For immediate release: November 06, 2014

Dr. Cheryl Holt with the event leaders

Dr. Cheryl Holt with the event leaders

November 6, 2014 – The importance of cancer screening and early detection was a major focus at this year’s annual Coaches vs. Cancer Season Tip-Off Breakfast, which was held on November 4, 2014 and was sponsored by the American Cancer Society and the National Association of Basketball. Cheryl Holt, PhD, who co-leads the Population Science research program at the University of Maryland Marlene and Stewart Greenebaum Cancer Center, spoke at the event and highlighted many aspects of cancer and associated prevention and screening.

The Coaches vs. Cancer program was created in 1993 by the American Cancer Society and the National Association of Basketball Coaches. The program empowers university basketball coaches, their teams, and their supporting communities to join in the universal fight against all types of cancer by raising awareness through programs and fundraising events. It was hosted this year by University of Maryland, College Park and Maryland men's basketball coach Mark Turgeon.

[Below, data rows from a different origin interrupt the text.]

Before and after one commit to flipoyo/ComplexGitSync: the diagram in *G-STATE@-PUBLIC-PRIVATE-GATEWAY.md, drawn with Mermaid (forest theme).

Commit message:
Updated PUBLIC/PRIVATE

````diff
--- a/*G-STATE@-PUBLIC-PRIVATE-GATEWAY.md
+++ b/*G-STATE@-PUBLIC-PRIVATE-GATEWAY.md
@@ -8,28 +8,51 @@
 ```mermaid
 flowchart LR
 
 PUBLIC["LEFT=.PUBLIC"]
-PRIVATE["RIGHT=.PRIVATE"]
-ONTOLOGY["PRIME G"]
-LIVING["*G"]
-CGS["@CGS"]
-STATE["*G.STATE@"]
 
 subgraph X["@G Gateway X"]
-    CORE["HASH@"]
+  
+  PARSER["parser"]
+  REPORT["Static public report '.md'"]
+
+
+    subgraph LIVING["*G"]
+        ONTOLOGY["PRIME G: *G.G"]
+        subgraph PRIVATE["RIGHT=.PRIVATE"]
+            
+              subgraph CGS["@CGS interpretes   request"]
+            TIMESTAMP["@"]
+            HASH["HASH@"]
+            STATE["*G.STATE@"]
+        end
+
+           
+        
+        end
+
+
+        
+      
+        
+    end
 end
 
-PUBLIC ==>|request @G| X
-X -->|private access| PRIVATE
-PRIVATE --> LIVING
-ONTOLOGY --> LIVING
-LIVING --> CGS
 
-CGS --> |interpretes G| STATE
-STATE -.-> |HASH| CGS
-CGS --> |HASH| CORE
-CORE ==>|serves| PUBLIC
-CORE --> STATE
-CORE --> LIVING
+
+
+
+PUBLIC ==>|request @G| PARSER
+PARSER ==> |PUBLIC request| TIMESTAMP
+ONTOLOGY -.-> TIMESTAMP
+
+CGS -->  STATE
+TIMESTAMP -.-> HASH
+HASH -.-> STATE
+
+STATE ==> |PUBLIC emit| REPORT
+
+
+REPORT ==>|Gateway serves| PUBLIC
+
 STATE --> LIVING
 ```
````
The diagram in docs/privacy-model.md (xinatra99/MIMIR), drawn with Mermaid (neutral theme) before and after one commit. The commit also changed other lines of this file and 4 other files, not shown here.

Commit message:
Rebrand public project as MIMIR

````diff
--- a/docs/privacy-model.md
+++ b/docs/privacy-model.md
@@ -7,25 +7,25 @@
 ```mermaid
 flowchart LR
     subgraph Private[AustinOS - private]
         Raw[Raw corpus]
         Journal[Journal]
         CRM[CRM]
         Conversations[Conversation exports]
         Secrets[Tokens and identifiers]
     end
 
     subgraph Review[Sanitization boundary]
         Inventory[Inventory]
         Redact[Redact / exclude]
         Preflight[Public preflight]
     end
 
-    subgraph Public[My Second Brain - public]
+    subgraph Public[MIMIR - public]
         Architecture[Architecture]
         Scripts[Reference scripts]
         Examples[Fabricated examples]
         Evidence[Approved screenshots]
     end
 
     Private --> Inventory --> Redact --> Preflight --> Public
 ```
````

An associate professor and co-director of the Center for Health Behavior Research at University of Maryland, College Park, Dr. Holt touched on the role that media can have in creating public confusion around a wide variety of cancer topics, such as the debated effectiveness of different cancer screenings.

“There has been a lot of recent controversy around recommended cancer screening schedules,” says Dr. Holt. “This leads to public confusion and underscores the importance of people maintaining a close relationship with their primary care physician.”

As part of her work in cancer screening and prevention, Dr. Holt leads Project HEAL, which stands for “Health through Early Awareness and Learning” and is a 5-year project funded by the National Cancer Institute. As part of Project HEAL, men and women in African American churches in Prince George’s County, MD are educated to spread awareness about cancer early detection.

“It is so important to help spread the word of finding cancer through early detection via our social networks and the other people in our lives,” Holt said.